Work request: When you copy the data, keep every word exactly as it is and leave the pictures out.

The records:
○ ○ ○ ○ ○ ○ ○

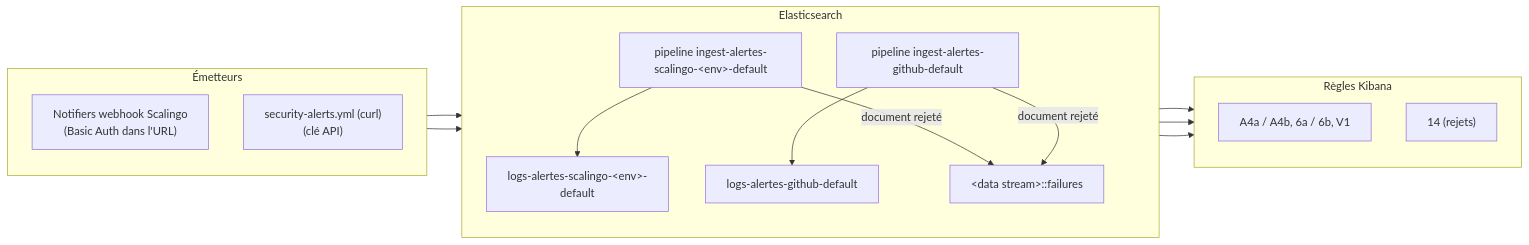
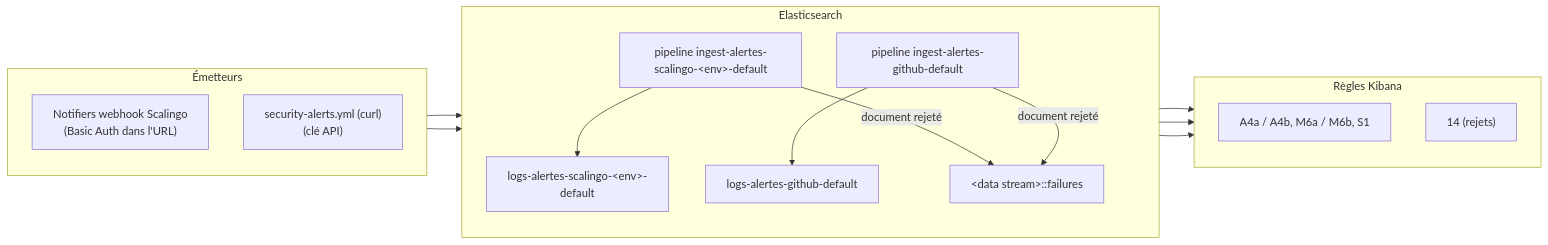
The diagram in docs/observabilite/collecte/webhooks/README.md (France-Travail/pass-emploi-tools), drawn with Mermaid before and after one commit. The commit also changed other lines of this file and 66 other files, not shown here.

````diff
--- a/docs/observabilite/collecte/webhooks/README.md
+++ b/docs/observabilite/collecte/webhooks/README.md
@@ -21,29 +21,29 @@
 ```mermaid
 flowchart LR
   subgraph emetteurs["Émetteurs"]
     direction TB
     SC["Notifiers webhook Scalingo<br/>(Basic Auth dans l'URL)"]
     GH["security-alerts.yml (curl)<br/>(clé API)"]
   end
 
   subgraph elasticsearch["Elasticsearch"]
     direction TB
     PS["pipeline ingest-alertes-scalingo-&lt;env&gt;-default"]
     PG["pipeline ingest-alertes-github-default"]
     DS["logs-alertes-scalingo-&lt;env&gt;-default"]
     DG["logs-alertes-github-default"]
     FS["&lt;data stream&gt;::failures"]
   end
 
   subgraph regles["Règles Kibana"]
     direction TB
-    R["A4a / A4b, 6a / 6b, V1"]
+    R["A4a / A4b, M6a / M6b, S1"]
     R14["14 (rejets)"]
   end
 
   SC --> PS --> DS --> R
   GH --> PG --> DG --> R
   PS -- "document rejeté" --> FS
   PG -- "document rejeté" --> FS
   FS --> R14
 ```
````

○ ○ ○ ○ ○ ○ ○

Exercise response:
The diagram in docs/observabilite/collecte/webhooks/README.md (France-Travail/pass-emploi-tools), drawn with Mermaid before and after one commit. The commit also changed other lines of this file and 66 other files, not shown here.

````diff
--- a/docs/observabilite/collecte/webhooks/README.md
+++ b/docs/observabilite/collecte/webhooks/README.md
@@ -21,29 +21,29 @@
 ```mermaid
 flowchart LR
   subgraph emetteurs["Émetteurs"]
     direction TB
     SC["Notifiers webhook Scalingo<br/>(Basic Auth dans l'URL)"]
     GH["security-alerts.yml (curl)<br/>(clé API)"]
   end
 
   subgraph elasticsearch["Elasticsearch"]
     direction TB
     PS["pipeline ingest-alertes-scalingo-&lt;env&gt;-default"]
     PG["pipeline ingest-alertes-github-default"]
     DS["logs-alertes-scalingo-&lt;env&gt;-default"]
     DG["logs-alertes-github-default"]
     FS["&lt;data stream&gt;::failures"]
   end
 
   subgraph regles["Règles Kibana"]
     direction TB
-    R["A4a / A4b, 6a / 6b, V1"]
+    R["A4a / A4b, M6a / M6b, S1"]
     R14["14 (rejets)"]
   end
 
   SC --> PS --> DS --> R
   GH --> PG --> DG --> R
   PS -- "document rejeté" --> FS
   PG -- "document rejeté" --> FS
   FS --> R14
 ```
````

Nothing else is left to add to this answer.